## INPUT MATERIAL

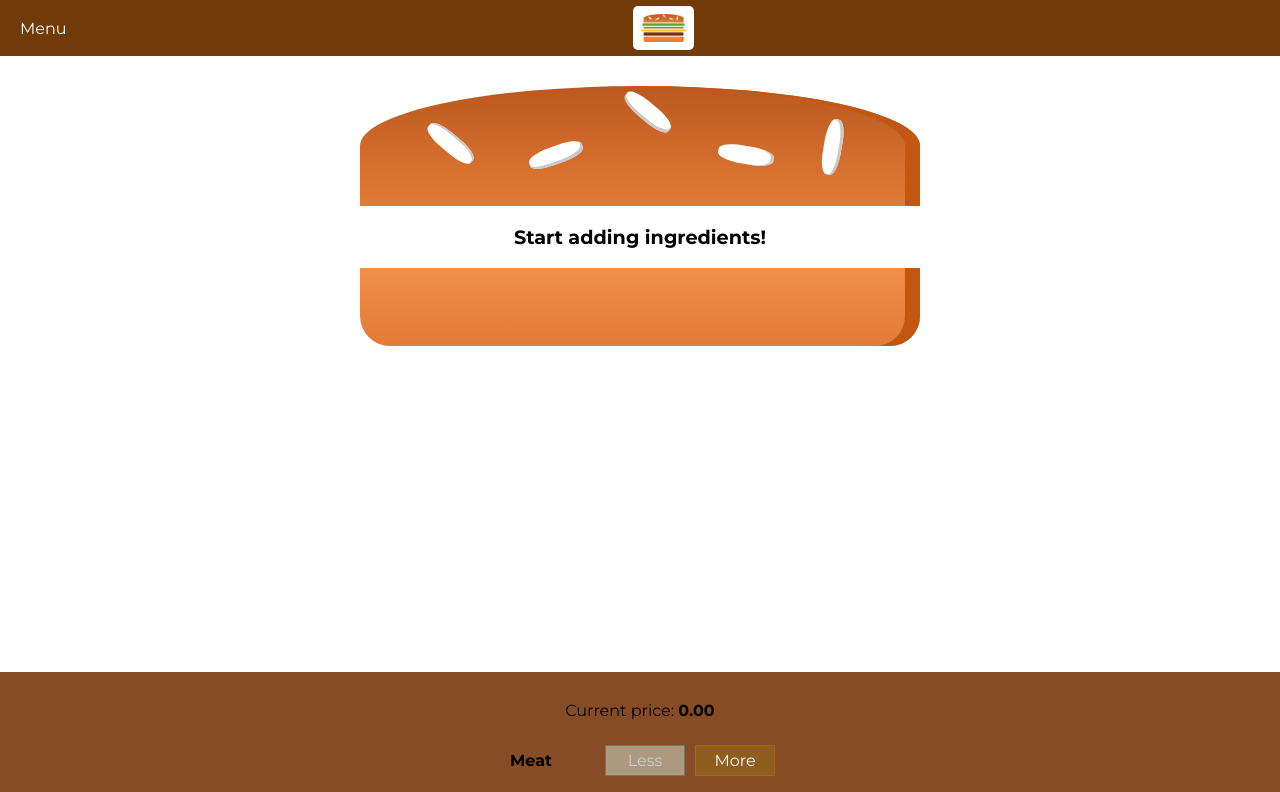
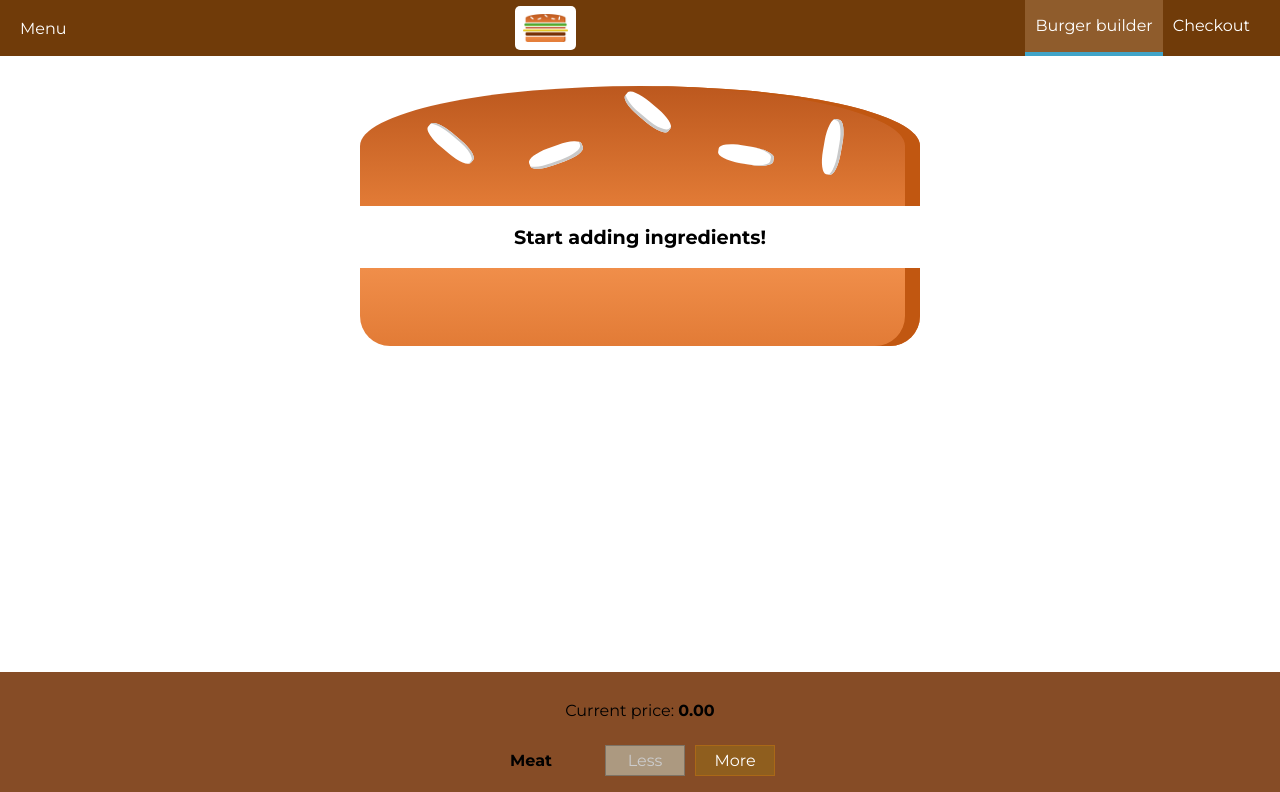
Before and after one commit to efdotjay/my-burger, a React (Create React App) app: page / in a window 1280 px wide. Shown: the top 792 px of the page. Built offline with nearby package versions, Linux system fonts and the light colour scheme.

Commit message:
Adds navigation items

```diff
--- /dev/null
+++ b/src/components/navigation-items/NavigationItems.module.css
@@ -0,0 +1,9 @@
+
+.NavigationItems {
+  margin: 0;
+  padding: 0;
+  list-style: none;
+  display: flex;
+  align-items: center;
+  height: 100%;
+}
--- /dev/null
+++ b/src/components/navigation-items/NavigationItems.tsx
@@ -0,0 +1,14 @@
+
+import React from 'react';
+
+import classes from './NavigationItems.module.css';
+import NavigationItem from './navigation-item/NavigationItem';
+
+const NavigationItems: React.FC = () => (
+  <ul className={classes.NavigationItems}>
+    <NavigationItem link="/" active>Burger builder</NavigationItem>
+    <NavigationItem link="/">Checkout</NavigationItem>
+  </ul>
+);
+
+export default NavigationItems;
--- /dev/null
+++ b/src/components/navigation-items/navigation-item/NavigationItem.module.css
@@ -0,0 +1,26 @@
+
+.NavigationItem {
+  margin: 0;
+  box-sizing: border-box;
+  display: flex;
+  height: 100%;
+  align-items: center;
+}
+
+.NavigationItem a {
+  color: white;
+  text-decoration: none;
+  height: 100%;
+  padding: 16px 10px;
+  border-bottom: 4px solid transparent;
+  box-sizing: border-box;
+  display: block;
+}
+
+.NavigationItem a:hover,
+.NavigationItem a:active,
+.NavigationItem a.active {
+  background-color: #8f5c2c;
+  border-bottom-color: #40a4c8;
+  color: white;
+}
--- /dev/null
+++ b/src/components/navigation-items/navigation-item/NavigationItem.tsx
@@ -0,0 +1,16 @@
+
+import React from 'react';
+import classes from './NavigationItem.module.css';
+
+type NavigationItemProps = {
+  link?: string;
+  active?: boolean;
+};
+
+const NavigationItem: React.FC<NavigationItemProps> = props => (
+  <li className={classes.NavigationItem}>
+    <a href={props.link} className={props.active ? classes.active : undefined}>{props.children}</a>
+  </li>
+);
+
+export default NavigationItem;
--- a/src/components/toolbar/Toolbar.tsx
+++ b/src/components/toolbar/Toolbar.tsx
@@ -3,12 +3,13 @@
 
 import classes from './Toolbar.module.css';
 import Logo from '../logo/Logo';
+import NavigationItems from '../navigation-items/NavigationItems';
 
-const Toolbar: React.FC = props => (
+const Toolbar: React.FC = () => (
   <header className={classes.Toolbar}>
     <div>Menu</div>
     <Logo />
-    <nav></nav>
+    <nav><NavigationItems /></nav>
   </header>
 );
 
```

## YOUR OBJECTIVE
Every line in the material above that has the word "border" should be copied.

## YOUR SOLUTION
+  box-sizing: border-box;
+  border-bottom: 4px solid transparent;
+  box-sizing: border-box;
+  border-bottom-color: #40a4c8;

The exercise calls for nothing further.